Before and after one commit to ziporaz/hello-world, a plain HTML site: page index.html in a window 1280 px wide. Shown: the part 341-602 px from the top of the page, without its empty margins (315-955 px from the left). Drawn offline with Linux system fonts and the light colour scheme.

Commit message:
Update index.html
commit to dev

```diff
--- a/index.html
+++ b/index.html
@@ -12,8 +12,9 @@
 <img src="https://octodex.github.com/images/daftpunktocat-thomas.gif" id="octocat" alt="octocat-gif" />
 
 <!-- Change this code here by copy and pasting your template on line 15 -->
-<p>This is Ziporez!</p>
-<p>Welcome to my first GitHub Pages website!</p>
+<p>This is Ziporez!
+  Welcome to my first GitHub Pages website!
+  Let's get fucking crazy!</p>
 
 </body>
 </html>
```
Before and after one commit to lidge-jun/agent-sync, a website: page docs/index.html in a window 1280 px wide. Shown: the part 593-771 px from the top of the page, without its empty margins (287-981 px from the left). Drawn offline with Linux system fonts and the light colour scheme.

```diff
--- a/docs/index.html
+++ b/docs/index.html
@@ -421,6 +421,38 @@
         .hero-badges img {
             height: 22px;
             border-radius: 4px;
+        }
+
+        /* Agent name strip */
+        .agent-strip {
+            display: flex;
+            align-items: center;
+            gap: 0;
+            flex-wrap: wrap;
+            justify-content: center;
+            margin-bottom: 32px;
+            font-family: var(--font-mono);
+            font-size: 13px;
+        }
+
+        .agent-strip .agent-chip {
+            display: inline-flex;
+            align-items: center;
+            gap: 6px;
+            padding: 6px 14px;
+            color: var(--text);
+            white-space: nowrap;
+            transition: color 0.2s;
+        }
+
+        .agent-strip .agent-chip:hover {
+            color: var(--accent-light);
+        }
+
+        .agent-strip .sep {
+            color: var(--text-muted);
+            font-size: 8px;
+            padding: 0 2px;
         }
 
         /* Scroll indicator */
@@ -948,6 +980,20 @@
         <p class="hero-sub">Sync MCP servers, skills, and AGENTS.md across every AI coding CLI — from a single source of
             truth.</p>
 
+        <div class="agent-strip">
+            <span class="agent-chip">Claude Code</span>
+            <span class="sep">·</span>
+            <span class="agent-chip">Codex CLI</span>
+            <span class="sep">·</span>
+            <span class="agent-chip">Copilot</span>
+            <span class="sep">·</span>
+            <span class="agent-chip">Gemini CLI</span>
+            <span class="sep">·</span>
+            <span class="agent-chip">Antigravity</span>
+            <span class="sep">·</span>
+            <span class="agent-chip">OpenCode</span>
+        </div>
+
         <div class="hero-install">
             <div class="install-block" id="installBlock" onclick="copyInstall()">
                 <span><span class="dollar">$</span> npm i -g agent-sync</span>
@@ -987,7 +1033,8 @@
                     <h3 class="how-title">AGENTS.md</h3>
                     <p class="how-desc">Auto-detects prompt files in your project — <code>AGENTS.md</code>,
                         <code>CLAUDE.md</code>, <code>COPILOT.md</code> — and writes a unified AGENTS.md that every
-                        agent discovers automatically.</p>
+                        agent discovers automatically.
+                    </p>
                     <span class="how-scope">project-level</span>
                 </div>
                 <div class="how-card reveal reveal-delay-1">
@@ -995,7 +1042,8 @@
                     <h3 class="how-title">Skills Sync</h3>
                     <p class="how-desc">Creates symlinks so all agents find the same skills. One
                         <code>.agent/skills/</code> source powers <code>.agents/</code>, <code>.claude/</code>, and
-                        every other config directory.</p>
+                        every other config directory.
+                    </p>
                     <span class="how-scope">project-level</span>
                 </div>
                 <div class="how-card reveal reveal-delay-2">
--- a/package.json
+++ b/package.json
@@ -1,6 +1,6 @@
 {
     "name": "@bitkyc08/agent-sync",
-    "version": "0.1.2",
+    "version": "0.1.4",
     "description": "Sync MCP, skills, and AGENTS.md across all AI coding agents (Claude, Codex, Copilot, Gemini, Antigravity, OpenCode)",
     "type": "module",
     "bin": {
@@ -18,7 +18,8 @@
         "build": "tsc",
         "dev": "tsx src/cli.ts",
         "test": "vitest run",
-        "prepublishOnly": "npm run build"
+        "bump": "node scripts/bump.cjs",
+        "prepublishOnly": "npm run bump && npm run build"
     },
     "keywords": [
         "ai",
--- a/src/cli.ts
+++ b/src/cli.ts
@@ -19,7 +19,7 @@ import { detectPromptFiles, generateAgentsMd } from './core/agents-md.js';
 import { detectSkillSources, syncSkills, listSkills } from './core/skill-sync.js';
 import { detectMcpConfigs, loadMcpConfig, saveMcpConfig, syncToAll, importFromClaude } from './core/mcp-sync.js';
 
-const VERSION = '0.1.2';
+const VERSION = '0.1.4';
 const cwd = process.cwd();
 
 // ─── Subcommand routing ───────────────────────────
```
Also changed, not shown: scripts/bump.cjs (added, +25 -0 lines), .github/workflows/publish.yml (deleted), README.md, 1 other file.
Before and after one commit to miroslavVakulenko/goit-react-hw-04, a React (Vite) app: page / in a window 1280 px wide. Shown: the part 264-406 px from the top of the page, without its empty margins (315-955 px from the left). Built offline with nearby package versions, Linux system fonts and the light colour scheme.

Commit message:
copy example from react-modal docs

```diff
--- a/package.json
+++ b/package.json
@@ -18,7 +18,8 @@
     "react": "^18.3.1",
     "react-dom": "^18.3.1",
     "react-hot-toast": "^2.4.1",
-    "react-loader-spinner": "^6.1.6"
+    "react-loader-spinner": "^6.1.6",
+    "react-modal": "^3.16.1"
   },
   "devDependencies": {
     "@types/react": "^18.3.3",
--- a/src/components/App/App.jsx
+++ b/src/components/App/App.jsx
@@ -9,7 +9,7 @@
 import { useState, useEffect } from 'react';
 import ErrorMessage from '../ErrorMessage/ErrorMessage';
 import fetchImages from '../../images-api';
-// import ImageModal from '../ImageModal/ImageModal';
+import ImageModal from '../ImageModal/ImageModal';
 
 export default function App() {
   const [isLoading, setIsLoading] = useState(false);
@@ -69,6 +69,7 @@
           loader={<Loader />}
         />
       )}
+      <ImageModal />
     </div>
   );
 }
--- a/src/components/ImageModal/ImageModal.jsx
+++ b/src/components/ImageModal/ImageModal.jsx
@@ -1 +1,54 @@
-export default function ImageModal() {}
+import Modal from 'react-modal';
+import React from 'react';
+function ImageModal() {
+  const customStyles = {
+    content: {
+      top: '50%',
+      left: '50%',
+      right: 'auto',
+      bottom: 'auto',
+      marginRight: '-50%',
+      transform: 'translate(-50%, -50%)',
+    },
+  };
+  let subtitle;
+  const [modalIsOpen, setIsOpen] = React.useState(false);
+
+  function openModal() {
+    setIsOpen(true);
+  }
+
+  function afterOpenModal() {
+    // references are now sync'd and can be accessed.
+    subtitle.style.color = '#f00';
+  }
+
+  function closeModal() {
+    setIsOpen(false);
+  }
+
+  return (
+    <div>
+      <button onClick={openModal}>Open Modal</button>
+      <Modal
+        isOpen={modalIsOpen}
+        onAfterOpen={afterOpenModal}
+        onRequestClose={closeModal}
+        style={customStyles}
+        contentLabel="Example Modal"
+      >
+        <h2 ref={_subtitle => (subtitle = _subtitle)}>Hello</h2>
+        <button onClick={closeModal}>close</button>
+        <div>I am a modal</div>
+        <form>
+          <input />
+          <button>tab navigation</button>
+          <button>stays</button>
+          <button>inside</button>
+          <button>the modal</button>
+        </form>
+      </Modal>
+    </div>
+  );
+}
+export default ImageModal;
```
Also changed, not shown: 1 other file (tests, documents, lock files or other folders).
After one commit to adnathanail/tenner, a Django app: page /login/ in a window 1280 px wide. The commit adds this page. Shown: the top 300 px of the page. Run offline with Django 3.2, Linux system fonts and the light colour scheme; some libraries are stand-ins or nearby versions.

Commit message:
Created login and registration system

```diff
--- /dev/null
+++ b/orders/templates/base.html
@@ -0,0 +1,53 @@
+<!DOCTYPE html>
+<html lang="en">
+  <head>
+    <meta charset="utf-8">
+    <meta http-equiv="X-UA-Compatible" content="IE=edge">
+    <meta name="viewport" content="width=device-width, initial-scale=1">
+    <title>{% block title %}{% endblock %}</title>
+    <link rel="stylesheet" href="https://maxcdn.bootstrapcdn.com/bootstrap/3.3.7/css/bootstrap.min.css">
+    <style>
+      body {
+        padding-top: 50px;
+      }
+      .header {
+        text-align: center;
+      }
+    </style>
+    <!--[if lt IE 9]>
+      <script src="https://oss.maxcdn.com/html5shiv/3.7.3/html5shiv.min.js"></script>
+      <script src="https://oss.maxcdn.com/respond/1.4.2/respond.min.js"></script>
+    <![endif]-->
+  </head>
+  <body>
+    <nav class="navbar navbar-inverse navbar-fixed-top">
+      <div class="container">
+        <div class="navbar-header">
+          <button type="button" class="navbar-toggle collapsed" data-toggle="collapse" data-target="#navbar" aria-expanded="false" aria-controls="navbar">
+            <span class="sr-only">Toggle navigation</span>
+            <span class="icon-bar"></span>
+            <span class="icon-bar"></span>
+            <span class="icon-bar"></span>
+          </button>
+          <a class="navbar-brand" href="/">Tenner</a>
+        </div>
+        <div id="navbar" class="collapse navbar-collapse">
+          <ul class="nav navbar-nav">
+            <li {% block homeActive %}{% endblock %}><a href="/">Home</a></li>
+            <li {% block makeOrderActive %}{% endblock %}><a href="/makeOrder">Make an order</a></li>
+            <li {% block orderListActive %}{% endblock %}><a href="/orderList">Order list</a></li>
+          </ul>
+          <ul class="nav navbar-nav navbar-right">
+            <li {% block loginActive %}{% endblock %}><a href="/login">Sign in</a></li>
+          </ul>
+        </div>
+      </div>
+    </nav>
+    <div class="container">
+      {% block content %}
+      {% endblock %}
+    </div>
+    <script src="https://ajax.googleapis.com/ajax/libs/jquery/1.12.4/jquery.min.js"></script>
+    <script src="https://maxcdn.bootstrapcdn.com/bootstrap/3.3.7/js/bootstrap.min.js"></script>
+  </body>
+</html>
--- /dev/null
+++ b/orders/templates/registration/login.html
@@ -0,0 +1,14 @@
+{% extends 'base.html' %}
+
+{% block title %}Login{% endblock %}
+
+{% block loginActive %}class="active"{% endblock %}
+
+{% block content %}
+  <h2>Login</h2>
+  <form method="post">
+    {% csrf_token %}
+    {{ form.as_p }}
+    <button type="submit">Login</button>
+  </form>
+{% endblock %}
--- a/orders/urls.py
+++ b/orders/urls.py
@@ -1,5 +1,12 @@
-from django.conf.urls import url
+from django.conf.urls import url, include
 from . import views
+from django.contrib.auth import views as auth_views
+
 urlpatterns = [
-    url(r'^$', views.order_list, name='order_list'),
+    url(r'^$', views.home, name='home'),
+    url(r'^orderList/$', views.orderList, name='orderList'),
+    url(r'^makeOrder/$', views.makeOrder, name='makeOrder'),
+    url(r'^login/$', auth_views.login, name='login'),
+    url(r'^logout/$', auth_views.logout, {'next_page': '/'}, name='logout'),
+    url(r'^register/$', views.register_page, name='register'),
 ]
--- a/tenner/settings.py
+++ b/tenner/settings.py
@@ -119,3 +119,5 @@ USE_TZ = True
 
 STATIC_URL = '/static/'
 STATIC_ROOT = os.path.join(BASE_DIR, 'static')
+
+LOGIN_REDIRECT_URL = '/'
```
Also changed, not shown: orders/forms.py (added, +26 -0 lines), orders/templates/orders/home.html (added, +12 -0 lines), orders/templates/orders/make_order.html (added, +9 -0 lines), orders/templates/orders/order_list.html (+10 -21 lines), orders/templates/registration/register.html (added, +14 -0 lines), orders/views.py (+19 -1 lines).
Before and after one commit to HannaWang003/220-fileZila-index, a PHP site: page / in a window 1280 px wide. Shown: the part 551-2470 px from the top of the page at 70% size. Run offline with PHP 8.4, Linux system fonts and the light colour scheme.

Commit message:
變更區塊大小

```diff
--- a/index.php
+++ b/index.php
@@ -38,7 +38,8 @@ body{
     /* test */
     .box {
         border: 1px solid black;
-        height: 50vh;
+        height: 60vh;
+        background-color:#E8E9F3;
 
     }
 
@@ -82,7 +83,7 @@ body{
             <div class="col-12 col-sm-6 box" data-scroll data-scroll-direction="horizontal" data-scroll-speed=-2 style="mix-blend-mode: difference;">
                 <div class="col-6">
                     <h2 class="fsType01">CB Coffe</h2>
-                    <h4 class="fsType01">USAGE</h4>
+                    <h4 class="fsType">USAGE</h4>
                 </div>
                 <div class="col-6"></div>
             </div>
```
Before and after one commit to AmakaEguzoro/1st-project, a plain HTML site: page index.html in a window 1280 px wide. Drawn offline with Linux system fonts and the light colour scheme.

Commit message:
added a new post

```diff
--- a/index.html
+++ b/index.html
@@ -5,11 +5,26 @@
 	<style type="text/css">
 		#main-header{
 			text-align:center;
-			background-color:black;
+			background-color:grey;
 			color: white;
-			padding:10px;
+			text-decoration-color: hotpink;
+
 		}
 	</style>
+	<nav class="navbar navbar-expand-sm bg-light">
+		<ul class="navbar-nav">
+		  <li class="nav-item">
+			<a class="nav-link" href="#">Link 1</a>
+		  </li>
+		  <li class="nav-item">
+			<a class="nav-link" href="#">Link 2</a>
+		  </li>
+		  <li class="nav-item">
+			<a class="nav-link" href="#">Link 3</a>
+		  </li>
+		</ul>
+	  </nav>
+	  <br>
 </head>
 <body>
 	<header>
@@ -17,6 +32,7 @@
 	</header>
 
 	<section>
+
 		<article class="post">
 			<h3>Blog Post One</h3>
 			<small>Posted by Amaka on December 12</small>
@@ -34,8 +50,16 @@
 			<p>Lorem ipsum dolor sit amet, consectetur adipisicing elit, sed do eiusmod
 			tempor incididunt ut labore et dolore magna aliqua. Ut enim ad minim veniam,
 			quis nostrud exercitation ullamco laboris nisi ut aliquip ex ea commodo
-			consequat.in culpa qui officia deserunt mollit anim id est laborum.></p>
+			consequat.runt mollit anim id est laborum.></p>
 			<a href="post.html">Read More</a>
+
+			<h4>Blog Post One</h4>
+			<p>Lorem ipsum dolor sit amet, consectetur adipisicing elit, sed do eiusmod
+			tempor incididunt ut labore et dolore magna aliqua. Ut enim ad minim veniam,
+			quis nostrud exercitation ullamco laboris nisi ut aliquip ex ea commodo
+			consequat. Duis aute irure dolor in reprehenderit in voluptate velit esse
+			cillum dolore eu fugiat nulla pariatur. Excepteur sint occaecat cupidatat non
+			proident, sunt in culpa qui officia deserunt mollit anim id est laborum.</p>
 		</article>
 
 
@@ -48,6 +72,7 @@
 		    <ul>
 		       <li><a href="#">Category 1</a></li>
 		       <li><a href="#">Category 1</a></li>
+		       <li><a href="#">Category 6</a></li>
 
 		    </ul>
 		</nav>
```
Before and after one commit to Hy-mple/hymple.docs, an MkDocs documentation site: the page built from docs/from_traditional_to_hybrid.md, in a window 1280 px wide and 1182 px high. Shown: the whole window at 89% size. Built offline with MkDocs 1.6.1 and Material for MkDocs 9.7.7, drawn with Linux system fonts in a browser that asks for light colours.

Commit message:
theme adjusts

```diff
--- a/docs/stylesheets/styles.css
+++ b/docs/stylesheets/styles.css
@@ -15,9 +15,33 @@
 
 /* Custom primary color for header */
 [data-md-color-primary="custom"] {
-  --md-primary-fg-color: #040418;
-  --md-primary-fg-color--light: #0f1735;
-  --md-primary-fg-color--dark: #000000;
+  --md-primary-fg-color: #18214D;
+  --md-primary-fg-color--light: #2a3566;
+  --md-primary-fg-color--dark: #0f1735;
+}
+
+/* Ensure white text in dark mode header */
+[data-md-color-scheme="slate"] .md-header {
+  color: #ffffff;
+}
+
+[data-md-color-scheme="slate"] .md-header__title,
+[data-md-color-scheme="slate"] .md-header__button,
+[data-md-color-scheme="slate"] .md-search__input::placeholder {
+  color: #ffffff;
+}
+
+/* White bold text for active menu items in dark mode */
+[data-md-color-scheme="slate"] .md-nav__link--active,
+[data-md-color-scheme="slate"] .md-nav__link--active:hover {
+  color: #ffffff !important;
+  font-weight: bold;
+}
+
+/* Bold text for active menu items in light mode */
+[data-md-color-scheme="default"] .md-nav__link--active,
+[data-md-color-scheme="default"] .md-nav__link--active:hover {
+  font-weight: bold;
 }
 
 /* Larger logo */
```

DIRECTIONS
When a line in the records above holds "text", that line is to be reported.

EXPECTED ANSWER
+            color: var(--text);
+            color: var(--text-muted);
+        text-align: center;
 	<style type="text/css">
 			text-align:center;
+			text-decoration-color: hotpink;
+/* Ensure white text in dark mode header */
+/* White bold text for active menu items in dark mode */
+/* Bold text for active menu items in light mode */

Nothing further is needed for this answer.